CALLUM HAWKINS had envisaged his winter training ahead of the Tokyo Olympics to be considerably more glamorous than it’s turned out to be.  

In normal circumstances, Scotland’s top marathon runner would have spent weeks, if not months, in sunnier climes as he attempted to get his body ready for the searing heat he will encounter in Japan this summer. 

However, with travel being severely restricted, Hawkins has put paid to the myth that elite athletes lead flashy lives, with many of his sessions being done in his shed, with heaters cranked up to full power in an attempt to replicate the conditions he will encounter at the Olympics. 

It may not be luxury surroundings, but Hawkins is satisfied that in the circumstances, his DIY heat chamber is doing the job very nicely. 

“You have to keep topping it up when it comes to getting your body used to the heat,” the 28-year-old said. 

“I’ll hopefully get some warm-weather training in the next few months but in the meantime, I converted my shed to help me get used to the heat.  

“It’s a big shed so it’s not too cramped and I bought a couple of heaters from Lidl and I turn them up and get it as hot as possible.  

“The hottest I’ve had it is 39 degrees – that was extreme though, usually it’s around mid-thirties so it gives me a good feel for the heat.” 

An upgrade to his altitude tent was another lockdown investment - he spent weeks sleeping in it to make up for his lack of altitude training camps - and so he is confident he has made the most of the disruption caused by the pandemic. 

Ensuring he can cope with the heat is certainly a pressing issue for Hawkins; he famously was leading the Commonwealth Games marathon with just over a mile to go in Gold Coast 2018 when the sweltering conditions got to him, causing him to collapse. 

With that incident in mind, it would be easy to assume the Scot would be somewhat wary of the similarly warm conditions expected in Tokyo but on the contrary, he is looking forward to the scorching conditions expected for the Olympic marathon and has well and truly banished any negative feelings that may have come from his disappointment in Australia. 

“I hope it’s on the hot side in Tokyo because I feel like that’ll push things in my favour,” the Kilbarchan native said. 

“In Gold Coast, there were a few factors – it was a bit of a one-off, it was a bit of a freak situation and from that race, I’ve also learnt a lot. 

“I have a good heat strategy and acclimatisation methods now and I know what to do to deal with the heat on the day.” 

Hawkins’ confidence is not ill-judged. His fourth-place finish at the World Championships in Doha at the end of 2019 was his second consecutive fourth place in the World Championships and proved not only could he cope with testing conditions but he can also compete with the very best on the planet. 

While he was understandably disappointed to miss out on becoming Britain’s first-ever male marathon medallist at the World Championships, he was also buoyed by the knowledge he is within touching distance of a major championship medal.  
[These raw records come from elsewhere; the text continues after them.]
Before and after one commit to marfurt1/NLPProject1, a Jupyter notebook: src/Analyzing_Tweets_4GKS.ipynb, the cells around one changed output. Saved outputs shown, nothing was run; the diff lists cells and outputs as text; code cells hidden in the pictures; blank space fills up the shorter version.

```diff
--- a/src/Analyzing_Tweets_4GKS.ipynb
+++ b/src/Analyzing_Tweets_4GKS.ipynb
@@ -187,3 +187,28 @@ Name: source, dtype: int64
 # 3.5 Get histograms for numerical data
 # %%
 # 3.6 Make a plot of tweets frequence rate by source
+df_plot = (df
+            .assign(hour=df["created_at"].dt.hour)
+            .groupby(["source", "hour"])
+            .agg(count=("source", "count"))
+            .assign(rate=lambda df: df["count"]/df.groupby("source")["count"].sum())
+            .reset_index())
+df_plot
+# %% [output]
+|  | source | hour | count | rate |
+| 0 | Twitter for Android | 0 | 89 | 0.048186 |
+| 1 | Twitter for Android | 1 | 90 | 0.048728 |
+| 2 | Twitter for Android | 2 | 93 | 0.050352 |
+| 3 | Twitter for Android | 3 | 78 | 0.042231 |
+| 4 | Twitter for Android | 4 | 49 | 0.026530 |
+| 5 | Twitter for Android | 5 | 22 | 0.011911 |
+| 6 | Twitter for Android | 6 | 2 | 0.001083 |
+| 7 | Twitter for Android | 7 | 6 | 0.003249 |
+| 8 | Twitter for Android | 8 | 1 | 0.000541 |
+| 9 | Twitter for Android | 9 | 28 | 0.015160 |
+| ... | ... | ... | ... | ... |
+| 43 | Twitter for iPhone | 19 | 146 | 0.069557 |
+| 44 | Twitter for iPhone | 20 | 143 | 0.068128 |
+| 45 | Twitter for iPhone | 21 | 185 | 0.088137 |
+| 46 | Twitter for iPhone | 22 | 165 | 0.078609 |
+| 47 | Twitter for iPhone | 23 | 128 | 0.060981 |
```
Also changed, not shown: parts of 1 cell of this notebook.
He is well aware the challenge of getting onto the Olympic podium will be unlike anything he has faced to date but he also knows it is a realistic goal and he admits he does occasionally allow his thoughts to drift towards Olympic silverware. 

“The thought of a medal in Tokyo does come into my head when I’m out running and I’m a bit bored. When I’m doing an easier run and things are becoming a bit tedious, that’s when I let my mind wander to distract me,” he says. 
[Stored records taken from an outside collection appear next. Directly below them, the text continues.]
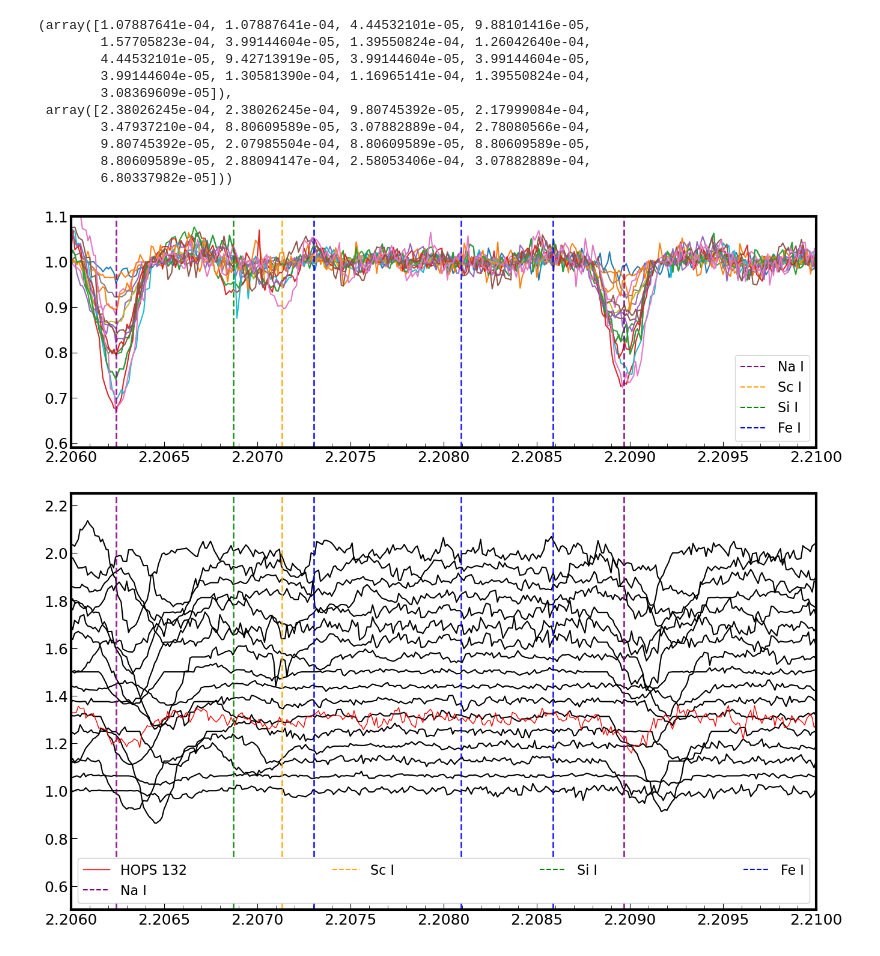
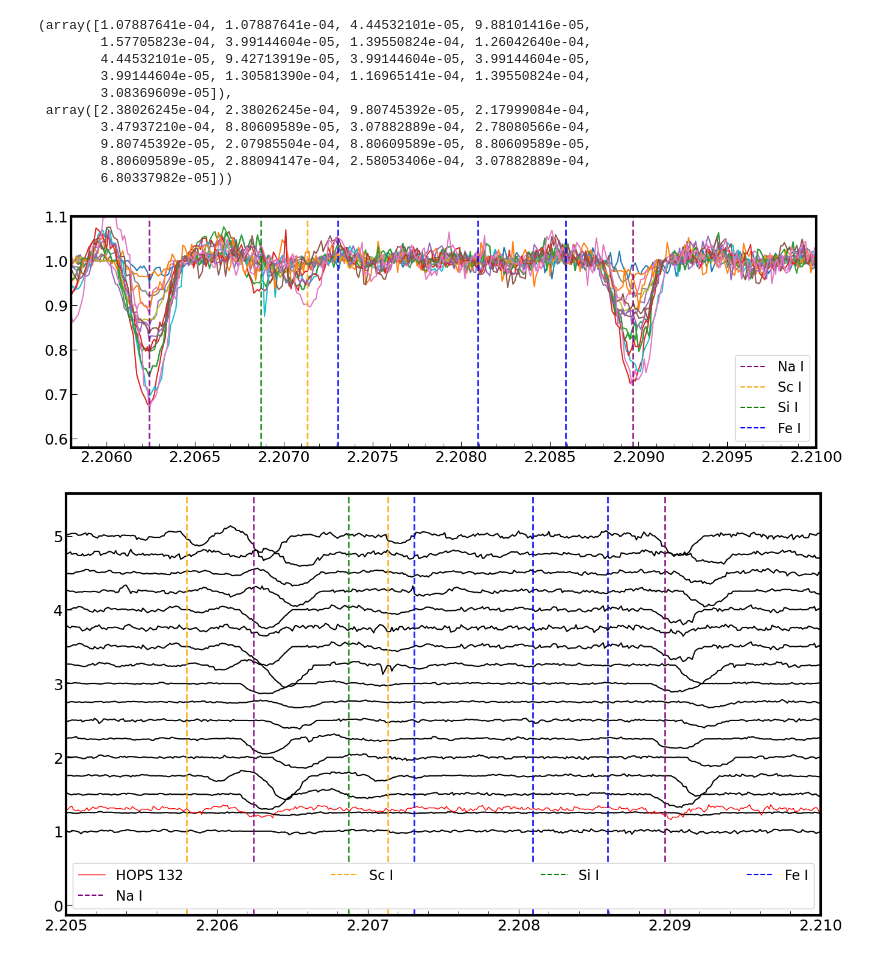
Before and after one commit to SavOliveira/IGRINS-Spectra, a Jupyter notebook: standards_velocity_shifts.ipynb, the cells around one changed output. Drawn from its saved outputs; the diff is of its cells as text; code cells hidden in the pictures.

```diff
--- a/standards_velocity_shifts.ipynb
+++ b/standards_velocity_shifts.ipynb
@@ -237,7 +234,7 @@ vel_over_c_array, wavelen_shift_array
 # %%
 # delta lambda and v/c only based on one Na I line...
 standard_table[r'v/c'] = vel_over_c_array
-standard_table['Wavelength Shift'] = wavelen_shift_array
+standard_table['Wavelength_Shift'] = wavelen_shift_array
 # %%
 # standard_table.to_csv('./standard_table_v2.txt') # save preliminary wavelength shift and v/c
 # %%
@@ -248,7 +245,7 @@ source = 3
 fig,ax = plt.subplots(figsize=(16,5))
 # plt.plot(wavelen_stack[:,:],flux_stack[:,:]) # just to show
 for i in range(len(standard_list)):
-    plt.plot(wavelen_stack[:,i]-standard_table['Wavelength Shift'][i],flux_stack[:,i],ls='-') # Shifted
+    plt.plot(wavelen_stack[:,i]-standard_table['Wavelength_Shift'][i],flux_stack[:,i],ls='-') # Shifted
 
 line_mask = (lines_table['Observed'] >= wave_min) & (lines_table['Observed'] <= wave_max) # bitwise conditional for NIST lines
 label_added = {} # Just to keep track in the loop below
@@ -266,44 +263,44 @@ for spectrum, color in zip(mask_list,color_list):
             plt.axvline(lines_table[line_mask & spectrum]['Observed'][i],
                         ls='--',lw=2,alpha=0.85, c=color) # ymin= 0.95 - 0.05 * list(label_added.keys()).index(spec_label), ymax = 1 - 0.05 * list(label_added.keys()).index(spec_label)
 
-plt.xlim(wave_min,wave_max)
-plt.ylim(0.59,1.1)
+plt.xlim(wave_min-20*spec_res,wave_max)
+plt.ylim(0.58,1.1)
 
 plt.legend()
 plt.show()
 # %% [output]
-[figure, old version]
+[figure, new version]
 # %%
 fig = plt.subplots(figsize=(16,9))
-flux_const = np.linspace(0,1,len(standard_list))
+flux_const = np.linspace(0,4,len(standard_list))
 
-wave_min = 2.206
+wave_min = 2.205
 wave_max = 2.210
 
 for standard in range(len(standard_list)):
     plt.plot(wavelen_stack[:,standard],flux_stack[:,standard]+flux_const[standard],c='black')
 
 plt.plot(hops_wavelen_stack[:,0],hops_flux_stack[:,0]+0.3,c='red',lw=1,label='HOPS 132')
 
 line_mask = (lines_table['Observed'] >= wave_min) & (lines_table['Observed'] <= wave_max) # bitwise conditional for NIST lines
 label_added = {} # Just to keep track in the loop below
 
 for spectrum, color in zip(mask_list,color_list):
         for i in range(len(lines_table[line_mask & spectrum])):
             spec_label = lines_table[line_mask & spectrum]['Spectrum'][0]  # Get the spectrum label
             if spec_label not in label_added:  # Check if label has been added to the legend
                 plt.axvline(lines_table[line_mask & spectrum]['Observed'][0],
                             ymin=0, ymax=0,
                               ls='--', c=color, label=spec_label)
 
                 label_added[spec_label] = True  # Mark label as added
 
             plt.axvline(lines_table[line_mask & spectrum]['Observed'][i],
                         ls='--',lw=2,alpha=0.85, c=color) # ymin= 0.95 - 0.05 * list(label_added.keys()).index(spec_label), ymax = 1 - 0.05 * list(label_added.keys()).index(spec_label)
 
 plt.xlim(wave_min,wave_max)
-plt.ylim(0.5,2.25)
+# plt.ylim(0.5,2.25)
 plt.legend(framealpha=1,ncol=4,mode='expand',facecolor='white',labelcolor='black',loc='lower center')
 plt.show()
 # %% [output]
-[figure, old version]
+[figure, new version]
```
Also changed, not shown: parts of 2 cells of this notebook, 3 other files.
“A medal is definitely something I plan to go for but it’ll be a lot more competitive than the Worlds so while I could get a medal, I could also finish outside the top 10. You’ve just got to go for it and see what happens on the day.” 

The British marathon trials will take place next month but with Hawkins pre-selected for Team GB, he has the luxury of being able to skip the London race and instead, focus all his energies on the Olympic Games. 

Having little access to physio treatment during the lockdowns meant he spent less time running on the roads and more time on the bike than he typically would but despite having to tweak his training to accommodate the circumstances, Hawkins is confident of the shape he is in less than six months out from Tokyo. 

Having not raced for a year, he admits he is keen to get some competitive action in before this summer but if it doesn’t happen, he will be unconcerned.  

And despite the constant whispers of the cancellation of the Games, Hawkins will be nothing less than full steam ahead until he hears any definitive news

“I reckon I’m in pretty good nick,” says Hawkins of his current fitness. 

“I just need to show a bit of form between now and Tokyo – hopefully I can do that in a race but if it comes to me having to do a time-trial, that’s ok.  

“The problem at the moment is every race I look at seems to be getting cancelled – I’ve got a few options but I’ll just have to see how it works out.  

“I try to not listen too much to all the talk around whether the Games will go ahead or not.  

“The way I have to look at it is assume it’s happening – I can’t press pause and wait for a decision to be made.”